_TASK DETAILS_
Filter the lines below, copying only those with the string "lamps".
[[ MATERIAL FOR THIS EXERCISE open ]]
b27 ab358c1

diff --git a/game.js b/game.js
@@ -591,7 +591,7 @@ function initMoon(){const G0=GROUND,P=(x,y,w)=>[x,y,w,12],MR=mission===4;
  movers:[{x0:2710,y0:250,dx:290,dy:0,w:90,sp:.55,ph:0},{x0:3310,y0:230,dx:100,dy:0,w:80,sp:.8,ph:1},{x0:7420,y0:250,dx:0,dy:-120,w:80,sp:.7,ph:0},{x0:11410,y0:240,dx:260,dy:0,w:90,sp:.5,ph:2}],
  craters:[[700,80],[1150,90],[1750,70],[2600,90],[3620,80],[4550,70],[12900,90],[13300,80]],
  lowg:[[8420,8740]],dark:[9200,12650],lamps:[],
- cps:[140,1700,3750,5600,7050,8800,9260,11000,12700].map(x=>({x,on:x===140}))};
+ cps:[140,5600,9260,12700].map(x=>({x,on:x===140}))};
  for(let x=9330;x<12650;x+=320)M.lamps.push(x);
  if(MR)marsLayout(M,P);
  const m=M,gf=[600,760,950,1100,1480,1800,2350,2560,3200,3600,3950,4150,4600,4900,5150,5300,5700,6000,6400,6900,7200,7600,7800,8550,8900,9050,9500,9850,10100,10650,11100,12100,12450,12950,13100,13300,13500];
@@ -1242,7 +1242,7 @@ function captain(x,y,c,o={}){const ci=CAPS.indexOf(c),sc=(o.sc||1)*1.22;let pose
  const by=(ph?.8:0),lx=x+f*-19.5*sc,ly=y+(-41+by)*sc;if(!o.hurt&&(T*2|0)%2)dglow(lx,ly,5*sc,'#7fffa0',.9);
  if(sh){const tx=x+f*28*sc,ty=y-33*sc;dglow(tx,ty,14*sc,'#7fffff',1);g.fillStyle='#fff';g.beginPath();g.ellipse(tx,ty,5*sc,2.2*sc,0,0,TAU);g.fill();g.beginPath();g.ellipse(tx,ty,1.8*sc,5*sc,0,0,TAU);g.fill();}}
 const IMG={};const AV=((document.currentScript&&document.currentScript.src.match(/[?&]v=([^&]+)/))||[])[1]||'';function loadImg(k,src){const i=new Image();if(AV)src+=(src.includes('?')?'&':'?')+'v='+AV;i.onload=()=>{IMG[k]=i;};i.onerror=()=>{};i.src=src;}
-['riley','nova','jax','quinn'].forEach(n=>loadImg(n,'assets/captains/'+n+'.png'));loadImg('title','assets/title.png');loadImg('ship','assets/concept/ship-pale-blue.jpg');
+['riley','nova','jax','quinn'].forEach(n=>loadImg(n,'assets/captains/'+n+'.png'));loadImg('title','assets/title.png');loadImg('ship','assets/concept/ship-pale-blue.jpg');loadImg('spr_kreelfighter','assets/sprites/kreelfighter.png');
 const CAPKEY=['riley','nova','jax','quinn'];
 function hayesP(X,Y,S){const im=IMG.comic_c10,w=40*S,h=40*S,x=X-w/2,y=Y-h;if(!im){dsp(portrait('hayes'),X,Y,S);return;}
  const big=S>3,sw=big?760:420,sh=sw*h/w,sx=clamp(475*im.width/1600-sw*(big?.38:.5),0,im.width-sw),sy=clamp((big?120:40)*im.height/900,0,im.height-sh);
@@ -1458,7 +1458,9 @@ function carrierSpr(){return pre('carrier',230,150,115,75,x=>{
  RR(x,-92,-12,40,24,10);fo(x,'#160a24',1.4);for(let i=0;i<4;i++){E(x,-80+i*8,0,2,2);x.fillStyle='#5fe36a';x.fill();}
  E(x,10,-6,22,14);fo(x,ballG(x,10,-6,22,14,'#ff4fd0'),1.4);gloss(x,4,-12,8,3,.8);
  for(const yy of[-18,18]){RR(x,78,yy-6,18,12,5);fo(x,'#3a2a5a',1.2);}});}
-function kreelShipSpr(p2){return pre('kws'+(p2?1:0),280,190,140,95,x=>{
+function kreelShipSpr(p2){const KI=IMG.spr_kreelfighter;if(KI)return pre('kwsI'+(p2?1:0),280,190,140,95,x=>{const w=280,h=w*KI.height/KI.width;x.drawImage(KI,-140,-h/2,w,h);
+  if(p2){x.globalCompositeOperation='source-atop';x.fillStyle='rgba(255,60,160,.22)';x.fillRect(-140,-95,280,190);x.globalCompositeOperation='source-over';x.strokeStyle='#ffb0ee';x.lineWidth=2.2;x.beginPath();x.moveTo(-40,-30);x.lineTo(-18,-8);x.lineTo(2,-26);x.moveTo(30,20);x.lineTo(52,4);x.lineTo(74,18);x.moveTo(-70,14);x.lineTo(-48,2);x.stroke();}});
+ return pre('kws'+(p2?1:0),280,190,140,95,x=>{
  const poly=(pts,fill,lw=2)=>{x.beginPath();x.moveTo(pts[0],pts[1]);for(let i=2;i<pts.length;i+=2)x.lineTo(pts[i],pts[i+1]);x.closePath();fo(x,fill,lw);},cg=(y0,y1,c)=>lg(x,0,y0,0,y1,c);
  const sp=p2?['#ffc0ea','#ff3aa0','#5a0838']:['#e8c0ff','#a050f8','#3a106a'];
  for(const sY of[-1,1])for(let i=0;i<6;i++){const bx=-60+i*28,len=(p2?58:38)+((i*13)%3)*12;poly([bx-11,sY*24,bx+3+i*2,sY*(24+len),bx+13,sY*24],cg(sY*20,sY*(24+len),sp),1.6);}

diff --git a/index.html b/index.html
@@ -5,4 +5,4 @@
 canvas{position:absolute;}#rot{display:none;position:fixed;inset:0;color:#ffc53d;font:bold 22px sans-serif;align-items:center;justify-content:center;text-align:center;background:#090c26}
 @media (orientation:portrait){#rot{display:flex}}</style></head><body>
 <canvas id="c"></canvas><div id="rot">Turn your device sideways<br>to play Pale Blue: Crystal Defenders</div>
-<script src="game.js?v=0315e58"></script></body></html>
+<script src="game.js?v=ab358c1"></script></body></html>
[[ MATERIAL FOR THIS EXERCISE closed ]]
_TASK ANSWER_
  lowg:[[8420,8740]],dark:[9200,12650],lamps:[],
  for(let x=9330;x<12650;x+=320)M.lamps.push(x);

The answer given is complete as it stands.